-- DATA EXCERPTS --

··········

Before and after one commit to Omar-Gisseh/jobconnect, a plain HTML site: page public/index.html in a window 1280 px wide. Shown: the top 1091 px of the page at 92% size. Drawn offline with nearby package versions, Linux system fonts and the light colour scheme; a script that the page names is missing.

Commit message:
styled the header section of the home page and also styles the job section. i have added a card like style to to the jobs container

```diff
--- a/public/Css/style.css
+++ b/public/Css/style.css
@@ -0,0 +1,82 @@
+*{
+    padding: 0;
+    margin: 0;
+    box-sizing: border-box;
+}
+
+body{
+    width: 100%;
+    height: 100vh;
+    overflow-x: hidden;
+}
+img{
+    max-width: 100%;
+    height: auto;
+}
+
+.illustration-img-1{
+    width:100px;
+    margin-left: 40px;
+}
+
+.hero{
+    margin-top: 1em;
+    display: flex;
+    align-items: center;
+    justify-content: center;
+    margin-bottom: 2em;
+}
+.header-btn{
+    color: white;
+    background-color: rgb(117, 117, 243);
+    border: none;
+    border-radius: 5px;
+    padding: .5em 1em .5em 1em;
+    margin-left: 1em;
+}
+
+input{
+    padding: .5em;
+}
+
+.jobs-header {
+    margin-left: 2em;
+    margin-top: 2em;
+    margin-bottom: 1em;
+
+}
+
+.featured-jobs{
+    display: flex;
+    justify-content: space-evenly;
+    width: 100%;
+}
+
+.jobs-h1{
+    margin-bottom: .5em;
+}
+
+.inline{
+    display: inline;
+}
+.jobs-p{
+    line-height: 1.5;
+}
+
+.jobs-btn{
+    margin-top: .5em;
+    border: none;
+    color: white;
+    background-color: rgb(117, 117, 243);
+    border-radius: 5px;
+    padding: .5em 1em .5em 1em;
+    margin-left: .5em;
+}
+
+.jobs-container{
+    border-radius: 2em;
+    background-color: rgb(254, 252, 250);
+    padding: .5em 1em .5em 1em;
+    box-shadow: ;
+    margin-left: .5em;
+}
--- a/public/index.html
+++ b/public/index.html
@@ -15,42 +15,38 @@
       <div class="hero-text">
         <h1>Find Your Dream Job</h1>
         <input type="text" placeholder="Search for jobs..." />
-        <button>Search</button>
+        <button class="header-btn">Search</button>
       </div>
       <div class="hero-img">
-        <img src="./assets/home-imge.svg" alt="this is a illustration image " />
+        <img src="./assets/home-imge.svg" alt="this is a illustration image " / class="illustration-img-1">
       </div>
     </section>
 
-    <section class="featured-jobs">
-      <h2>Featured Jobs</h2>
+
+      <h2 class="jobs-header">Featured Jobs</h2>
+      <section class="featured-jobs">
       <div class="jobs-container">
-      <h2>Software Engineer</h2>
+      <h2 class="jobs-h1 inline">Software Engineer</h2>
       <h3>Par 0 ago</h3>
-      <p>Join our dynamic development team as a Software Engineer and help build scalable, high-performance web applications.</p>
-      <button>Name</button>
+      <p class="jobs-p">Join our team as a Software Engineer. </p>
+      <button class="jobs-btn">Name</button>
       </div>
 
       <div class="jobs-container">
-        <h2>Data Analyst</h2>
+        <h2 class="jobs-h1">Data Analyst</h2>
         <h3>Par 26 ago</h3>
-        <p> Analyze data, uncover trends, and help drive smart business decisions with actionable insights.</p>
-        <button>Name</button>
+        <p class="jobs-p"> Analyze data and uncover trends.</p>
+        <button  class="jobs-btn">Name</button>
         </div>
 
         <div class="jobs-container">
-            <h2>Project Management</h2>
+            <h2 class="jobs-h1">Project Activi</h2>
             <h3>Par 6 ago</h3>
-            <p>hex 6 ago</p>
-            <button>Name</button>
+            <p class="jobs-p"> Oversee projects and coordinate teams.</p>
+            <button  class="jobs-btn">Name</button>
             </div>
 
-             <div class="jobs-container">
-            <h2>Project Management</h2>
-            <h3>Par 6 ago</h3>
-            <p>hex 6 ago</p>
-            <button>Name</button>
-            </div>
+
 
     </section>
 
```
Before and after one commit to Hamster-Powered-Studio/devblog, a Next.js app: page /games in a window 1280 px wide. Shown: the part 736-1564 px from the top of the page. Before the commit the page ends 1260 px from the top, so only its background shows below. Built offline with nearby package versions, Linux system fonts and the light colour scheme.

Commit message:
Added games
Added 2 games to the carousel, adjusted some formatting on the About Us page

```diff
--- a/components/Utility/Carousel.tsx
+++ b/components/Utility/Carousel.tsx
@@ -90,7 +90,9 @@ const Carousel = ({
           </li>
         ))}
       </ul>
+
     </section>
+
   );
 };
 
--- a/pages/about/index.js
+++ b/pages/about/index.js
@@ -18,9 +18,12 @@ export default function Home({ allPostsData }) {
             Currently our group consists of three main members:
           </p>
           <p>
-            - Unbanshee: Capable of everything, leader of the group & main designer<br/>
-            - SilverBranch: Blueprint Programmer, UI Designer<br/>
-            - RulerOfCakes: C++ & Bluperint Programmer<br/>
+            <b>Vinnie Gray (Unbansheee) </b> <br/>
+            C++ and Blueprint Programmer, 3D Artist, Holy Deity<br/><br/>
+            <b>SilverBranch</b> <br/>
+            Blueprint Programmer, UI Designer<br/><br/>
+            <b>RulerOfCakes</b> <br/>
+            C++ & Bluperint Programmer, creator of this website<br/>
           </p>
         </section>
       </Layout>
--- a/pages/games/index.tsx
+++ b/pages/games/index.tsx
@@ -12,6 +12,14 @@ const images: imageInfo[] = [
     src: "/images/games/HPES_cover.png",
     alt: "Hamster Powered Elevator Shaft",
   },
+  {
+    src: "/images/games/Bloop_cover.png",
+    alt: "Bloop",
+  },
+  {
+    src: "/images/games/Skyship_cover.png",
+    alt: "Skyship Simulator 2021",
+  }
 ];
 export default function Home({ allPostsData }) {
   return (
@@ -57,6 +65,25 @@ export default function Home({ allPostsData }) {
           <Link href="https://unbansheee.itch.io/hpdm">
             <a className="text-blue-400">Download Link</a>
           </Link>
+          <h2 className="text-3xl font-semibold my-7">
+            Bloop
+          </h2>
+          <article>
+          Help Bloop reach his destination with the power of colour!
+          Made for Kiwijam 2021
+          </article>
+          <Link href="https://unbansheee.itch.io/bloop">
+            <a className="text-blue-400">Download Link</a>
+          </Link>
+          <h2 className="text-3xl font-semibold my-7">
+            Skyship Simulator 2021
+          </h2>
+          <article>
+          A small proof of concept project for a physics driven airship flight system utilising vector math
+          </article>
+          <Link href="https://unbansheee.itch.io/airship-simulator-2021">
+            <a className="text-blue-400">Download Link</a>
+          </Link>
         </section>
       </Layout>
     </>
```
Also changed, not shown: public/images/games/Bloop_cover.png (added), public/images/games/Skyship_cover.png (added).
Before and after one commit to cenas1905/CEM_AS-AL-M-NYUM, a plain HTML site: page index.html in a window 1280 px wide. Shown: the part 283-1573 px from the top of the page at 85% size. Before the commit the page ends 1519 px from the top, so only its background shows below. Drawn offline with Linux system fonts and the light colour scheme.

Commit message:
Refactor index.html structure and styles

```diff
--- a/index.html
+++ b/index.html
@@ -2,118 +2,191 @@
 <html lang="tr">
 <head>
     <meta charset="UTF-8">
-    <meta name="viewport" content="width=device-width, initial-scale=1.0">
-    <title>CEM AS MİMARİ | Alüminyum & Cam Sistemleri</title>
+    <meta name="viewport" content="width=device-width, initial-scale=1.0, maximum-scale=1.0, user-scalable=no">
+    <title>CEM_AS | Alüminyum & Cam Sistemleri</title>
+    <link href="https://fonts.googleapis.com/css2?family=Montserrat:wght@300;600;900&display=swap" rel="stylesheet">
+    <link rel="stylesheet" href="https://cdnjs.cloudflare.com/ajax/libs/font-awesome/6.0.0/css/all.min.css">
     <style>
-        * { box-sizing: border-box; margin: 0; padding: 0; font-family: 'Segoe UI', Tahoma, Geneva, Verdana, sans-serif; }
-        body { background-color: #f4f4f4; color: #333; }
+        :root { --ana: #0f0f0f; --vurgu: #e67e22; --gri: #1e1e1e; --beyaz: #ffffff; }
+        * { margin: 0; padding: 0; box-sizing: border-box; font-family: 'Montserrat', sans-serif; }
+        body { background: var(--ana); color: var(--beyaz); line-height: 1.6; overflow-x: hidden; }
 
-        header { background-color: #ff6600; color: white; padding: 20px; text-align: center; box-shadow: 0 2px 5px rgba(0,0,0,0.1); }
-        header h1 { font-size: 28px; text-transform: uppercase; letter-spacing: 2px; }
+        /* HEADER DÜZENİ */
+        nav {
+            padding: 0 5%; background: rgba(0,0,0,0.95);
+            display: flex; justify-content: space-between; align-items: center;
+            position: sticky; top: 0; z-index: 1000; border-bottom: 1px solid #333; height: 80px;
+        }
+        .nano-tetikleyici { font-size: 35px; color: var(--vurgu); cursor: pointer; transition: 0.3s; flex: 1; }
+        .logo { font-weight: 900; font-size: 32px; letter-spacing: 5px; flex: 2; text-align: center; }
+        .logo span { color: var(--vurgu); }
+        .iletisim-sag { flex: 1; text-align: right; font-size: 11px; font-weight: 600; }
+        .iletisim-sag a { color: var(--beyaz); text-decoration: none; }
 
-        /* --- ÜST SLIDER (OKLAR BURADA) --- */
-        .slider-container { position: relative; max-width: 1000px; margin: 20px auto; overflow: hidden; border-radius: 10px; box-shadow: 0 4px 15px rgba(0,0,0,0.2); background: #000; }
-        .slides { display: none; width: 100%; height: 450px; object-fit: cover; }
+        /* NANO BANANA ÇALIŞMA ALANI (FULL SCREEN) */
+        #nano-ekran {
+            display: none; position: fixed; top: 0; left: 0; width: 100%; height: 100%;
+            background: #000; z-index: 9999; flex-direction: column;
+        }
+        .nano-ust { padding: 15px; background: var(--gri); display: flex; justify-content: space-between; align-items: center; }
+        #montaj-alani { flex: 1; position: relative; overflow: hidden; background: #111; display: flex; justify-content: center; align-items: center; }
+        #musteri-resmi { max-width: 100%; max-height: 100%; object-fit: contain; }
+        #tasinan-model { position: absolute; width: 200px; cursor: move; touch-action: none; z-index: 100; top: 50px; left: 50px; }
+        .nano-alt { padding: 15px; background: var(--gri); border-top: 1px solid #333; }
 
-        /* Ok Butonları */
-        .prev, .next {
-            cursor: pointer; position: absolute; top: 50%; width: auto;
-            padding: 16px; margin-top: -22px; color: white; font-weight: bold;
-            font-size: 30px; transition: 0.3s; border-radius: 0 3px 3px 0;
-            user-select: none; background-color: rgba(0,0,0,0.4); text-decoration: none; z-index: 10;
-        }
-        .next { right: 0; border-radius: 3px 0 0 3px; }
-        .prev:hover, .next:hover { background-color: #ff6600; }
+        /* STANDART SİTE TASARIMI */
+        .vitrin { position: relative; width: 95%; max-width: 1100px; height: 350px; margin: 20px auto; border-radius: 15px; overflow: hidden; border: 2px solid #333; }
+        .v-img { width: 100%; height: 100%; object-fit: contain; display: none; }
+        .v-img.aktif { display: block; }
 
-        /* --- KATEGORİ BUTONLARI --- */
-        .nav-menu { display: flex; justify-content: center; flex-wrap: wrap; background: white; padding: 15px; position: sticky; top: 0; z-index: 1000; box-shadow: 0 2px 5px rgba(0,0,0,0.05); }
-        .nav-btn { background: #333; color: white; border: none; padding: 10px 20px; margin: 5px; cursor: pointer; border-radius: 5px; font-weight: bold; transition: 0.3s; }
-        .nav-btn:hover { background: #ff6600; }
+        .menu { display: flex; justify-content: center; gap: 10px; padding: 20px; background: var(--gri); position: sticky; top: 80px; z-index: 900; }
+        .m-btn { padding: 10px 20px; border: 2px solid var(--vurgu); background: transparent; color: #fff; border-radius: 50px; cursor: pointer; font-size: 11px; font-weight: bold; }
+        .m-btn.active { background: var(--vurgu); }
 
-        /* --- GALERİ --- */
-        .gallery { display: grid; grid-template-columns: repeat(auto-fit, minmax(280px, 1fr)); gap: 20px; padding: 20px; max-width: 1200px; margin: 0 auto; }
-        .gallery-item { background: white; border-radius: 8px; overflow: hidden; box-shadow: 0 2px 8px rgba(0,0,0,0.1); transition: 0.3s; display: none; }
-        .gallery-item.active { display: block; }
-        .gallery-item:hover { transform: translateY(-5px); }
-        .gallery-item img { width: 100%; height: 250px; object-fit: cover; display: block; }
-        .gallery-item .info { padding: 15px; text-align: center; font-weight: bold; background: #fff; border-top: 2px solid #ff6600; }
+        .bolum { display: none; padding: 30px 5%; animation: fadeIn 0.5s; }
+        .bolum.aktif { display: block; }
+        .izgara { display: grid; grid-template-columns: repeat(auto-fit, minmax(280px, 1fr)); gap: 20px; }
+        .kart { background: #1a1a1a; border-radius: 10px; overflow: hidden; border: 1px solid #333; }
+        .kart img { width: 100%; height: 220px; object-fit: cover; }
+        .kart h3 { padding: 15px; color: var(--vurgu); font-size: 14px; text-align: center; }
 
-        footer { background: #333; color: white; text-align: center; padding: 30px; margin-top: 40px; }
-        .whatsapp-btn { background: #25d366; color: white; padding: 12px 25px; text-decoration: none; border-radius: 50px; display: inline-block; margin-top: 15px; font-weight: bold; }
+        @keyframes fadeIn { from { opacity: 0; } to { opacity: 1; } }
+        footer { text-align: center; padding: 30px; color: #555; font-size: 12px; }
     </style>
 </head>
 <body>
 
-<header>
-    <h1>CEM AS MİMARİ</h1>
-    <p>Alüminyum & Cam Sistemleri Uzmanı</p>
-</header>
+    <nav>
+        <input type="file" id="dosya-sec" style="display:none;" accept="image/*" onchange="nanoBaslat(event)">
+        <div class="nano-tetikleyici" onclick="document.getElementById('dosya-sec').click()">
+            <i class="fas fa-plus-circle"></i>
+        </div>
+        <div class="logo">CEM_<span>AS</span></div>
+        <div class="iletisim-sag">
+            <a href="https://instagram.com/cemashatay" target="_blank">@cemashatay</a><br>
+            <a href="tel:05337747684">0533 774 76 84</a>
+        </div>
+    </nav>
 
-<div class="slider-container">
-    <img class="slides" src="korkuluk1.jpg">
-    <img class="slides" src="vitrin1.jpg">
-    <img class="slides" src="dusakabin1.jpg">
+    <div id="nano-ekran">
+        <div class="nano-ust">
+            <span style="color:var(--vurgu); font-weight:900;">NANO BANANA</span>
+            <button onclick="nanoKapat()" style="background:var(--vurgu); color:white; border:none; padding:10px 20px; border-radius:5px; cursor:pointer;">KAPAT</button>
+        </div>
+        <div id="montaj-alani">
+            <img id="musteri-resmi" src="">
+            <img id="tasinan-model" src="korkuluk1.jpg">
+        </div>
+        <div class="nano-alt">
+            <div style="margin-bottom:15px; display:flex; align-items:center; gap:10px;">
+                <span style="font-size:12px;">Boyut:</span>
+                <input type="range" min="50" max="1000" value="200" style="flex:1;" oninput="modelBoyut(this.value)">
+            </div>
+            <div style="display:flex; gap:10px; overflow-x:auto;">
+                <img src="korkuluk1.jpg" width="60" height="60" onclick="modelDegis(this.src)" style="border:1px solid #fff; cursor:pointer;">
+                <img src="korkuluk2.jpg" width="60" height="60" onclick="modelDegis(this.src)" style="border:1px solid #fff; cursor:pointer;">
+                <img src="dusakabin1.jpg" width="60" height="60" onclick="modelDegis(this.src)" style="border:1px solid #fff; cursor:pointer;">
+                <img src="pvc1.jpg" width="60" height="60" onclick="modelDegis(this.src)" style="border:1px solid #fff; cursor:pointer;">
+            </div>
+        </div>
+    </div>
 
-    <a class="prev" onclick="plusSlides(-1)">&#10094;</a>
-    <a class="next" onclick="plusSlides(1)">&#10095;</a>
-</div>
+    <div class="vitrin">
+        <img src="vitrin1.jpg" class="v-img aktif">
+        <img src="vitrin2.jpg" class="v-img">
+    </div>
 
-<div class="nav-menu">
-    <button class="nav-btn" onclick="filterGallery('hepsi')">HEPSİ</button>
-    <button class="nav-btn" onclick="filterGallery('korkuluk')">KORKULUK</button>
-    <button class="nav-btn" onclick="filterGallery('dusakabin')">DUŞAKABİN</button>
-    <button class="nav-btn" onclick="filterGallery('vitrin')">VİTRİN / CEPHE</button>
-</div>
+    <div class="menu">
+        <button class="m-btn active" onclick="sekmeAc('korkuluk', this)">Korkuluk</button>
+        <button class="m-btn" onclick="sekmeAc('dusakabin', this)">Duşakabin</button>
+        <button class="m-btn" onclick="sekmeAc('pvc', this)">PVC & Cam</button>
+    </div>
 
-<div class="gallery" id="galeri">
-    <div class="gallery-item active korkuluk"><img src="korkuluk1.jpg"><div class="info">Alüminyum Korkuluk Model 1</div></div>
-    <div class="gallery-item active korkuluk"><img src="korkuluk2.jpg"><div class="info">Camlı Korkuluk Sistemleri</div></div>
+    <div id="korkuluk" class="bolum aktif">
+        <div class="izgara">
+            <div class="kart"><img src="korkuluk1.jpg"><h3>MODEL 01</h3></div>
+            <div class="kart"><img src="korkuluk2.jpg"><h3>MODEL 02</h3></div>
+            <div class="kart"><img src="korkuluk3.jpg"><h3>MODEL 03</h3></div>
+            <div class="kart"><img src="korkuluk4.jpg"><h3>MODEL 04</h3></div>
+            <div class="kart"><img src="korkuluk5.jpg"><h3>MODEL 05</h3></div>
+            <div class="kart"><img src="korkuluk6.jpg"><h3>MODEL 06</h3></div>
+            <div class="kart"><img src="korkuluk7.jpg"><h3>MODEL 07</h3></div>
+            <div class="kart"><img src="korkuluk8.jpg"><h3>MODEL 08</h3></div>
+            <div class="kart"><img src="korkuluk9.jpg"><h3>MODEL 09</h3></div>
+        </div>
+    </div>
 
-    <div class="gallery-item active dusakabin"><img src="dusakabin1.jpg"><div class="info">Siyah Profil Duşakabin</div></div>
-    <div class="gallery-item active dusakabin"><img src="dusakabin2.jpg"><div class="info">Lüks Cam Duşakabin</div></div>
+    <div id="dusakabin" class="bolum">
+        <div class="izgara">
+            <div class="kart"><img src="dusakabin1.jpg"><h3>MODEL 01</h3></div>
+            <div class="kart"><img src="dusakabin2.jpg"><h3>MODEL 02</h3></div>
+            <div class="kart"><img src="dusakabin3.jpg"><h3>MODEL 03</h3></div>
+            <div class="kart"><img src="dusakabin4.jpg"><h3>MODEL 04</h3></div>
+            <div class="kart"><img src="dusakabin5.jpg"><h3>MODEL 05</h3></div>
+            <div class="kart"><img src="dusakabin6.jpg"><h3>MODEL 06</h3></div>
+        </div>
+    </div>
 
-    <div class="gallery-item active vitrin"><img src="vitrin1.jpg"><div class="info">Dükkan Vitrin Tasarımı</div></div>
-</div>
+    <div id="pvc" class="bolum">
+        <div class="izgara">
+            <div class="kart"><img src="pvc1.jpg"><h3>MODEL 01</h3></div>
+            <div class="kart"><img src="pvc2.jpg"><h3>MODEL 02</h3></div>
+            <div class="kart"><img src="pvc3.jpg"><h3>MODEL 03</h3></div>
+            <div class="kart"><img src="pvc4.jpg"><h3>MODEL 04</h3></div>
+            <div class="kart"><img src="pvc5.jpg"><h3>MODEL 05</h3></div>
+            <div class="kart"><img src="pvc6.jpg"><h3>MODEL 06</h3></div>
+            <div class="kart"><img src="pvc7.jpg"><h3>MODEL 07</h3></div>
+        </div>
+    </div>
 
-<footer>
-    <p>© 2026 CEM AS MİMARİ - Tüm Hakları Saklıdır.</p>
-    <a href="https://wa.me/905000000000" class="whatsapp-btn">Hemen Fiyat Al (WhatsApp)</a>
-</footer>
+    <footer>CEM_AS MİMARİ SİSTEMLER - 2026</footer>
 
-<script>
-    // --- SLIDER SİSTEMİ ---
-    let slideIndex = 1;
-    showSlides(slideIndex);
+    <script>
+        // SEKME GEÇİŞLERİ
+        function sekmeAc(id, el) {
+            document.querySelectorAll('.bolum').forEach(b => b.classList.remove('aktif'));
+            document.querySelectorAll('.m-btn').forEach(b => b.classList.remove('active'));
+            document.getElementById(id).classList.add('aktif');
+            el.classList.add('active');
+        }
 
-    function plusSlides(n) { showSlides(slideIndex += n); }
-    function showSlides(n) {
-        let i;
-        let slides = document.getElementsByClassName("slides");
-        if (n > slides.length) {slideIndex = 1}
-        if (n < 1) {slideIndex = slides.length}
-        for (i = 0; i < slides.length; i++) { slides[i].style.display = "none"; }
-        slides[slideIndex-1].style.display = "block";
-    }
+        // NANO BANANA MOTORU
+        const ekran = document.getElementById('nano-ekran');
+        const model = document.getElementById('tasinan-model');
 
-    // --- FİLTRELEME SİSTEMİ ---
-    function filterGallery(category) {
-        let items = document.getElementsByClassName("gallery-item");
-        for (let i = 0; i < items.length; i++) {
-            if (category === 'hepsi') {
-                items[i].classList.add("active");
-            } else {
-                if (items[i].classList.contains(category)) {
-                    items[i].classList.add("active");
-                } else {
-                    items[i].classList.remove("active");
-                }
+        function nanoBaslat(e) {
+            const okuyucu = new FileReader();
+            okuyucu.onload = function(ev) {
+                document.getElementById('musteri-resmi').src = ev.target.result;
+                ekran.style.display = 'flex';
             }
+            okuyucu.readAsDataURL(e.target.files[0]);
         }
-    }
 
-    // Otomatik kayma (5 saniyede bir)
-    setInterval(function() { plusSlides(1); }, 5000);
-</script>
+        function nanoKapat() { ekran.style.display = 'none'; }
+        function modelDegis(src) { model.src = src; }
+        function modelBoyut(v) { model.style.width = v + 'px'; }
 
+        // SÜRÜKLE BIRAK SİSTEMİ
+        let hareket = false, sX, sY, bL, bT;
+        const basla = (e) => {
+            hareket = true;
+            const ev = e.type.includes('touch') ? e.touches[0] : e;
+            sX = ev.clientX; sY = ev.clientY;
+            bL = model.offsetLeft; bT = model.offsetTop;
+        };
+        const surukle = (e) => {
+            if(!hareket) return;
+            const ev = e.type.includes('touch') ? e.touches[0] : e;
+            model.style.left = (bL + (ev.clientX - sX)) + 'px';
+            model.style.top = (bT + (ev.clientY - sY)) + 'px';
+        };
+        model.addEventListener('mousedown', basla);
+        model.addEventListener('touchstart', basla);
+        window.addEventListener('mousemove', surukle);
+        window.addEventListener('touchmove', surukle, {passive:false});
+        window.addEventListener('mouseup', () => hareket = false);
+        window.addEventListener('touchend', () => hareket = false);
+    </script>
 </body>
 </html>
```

··········

-- ACTION ITEM --
Every line of the data above that includes "system" should be listed.

-- FINAL ANSWER --
Before and after one commit to Omar-Gisseh/jobconnect, a plain HTML site: page public/index.html in a window 1280 px wide. Shown: the top 1091 px of the page at 92% size. Drawn offline with nearby package versions, Linux system fonts and the light colour scheme; a script that the page names is missing.
Before and after one commit to Hamster-Powered-Studio/devblog, a Next.js app: page /games in a window 1280 px wide. Shown: the part 736-1564 px from the top of the page. Before the commit the page ends 1260 px from the top, so only its background shows below. Built offline with nearby package versions, Linux system fonts and the light colour scheme.
+          A small proof of concept project for a physics driven airship flight system utilising vector math
Before and after one commit to cenas1905/CEM_AS-AL-M-NYUM, a plain HTML site: page index.html in a window 1280 px wide. Shown: the part 283-1573 px from the top of the page at 85% size. Before the commit the page ends 1519 px from the top, so only its background shows below. Drawn offline with Linux system fonts and the light colour scheme.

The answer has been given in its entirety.